About 60,000 women are admitted to the hospital each year for extreme morning sickness. Morning sickness is a common symptom of pregnancy, but when cases get extreme women face dehydration and other serious side effects. Extreme morning sickness is clinically referred to as hyperemesis gravidarum (HG). In some cases, the morning sickness is so severe that voluntary abortion of the pregnancy is necessary to stop the nausea and vomiting.

Researchers at UCLA have found a possible link between family members suffering from extreme morning sickness. Women with HG were included in the study. Researchers traced family lines back on both maternal and fraternal sides to see if there were any other cases of HG along the bloodline and they found instances of potential genetic connection. If women are born into families with a history of HG the chance of having extreme morning sickness increases 17 times. The report was published on the Internet site for the American Journal of Obstetrics and Gynecology.

The study involved 650 women suffering from HG. These women were asked to bring in a friend or family member who had gone at least 27 weeks into a pregnancy without suffering from extreme morning sickness.

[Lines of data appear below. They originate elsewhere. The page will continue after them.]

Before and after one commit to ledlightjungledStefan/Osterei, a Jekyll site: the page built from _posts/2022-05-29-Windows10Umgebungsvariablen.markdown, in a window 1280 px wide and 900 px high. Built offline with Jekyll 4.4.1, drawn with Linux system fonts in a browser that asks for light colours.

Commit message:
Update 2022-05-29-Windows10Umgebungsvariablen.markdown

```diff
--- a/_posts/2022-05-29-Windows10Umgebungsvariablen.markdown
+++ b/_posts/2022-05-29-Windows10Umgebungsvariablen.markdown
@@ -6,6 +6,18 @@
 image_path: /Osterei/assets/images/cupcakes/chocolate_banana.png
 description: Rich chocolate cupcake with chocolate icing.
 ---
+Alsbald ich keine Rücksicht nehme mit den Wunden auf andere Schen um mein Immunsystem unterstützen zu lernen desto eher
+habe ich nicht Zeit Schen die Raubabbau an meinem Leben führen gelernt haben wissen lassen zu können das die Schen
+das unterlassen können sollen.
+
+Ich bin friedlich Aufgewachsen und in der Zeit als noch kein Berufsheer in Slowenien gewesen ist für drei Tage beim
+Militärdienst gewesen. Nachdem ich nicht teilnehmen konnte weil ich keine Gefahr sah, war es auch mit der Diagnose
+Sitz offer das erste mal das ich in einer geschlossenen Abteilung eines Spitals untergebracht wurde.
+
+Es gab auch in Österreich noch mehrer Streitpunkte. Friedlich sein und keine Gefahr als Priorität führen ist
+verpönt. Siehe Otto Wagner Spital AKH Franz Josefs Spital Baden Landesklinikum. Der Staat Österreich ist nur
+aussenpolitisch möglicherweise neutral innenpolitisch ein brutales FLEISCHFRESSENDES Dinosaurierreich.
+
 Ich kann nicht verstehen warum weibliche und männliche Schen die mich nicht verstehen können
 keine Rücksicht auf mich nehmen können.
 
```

In addition to the 17 fold increase in risk down the family blood line, 33% of women suffering from HG reported their mother had the same problem.

Authors concluded, “"Because the incidence of hyperemesis gravidarum is most commonly reported to be 0.5 percent in the population, and the sisters of cases have as much as an 18-fold increased familial risk for HG compared to controls, this study provides strong evidence for a genetic component to extreme nausea and vomiting in pregnancy.”

Source: Marlena Fejzo, Yafeng Zhang, Rita M. Cantor, Thomas M. Goodwin, Patrick Mullin, Kimber MacGibbon, Roberto Romero. American Journal of Obstetrics and Gynecology.  25 October, 2010.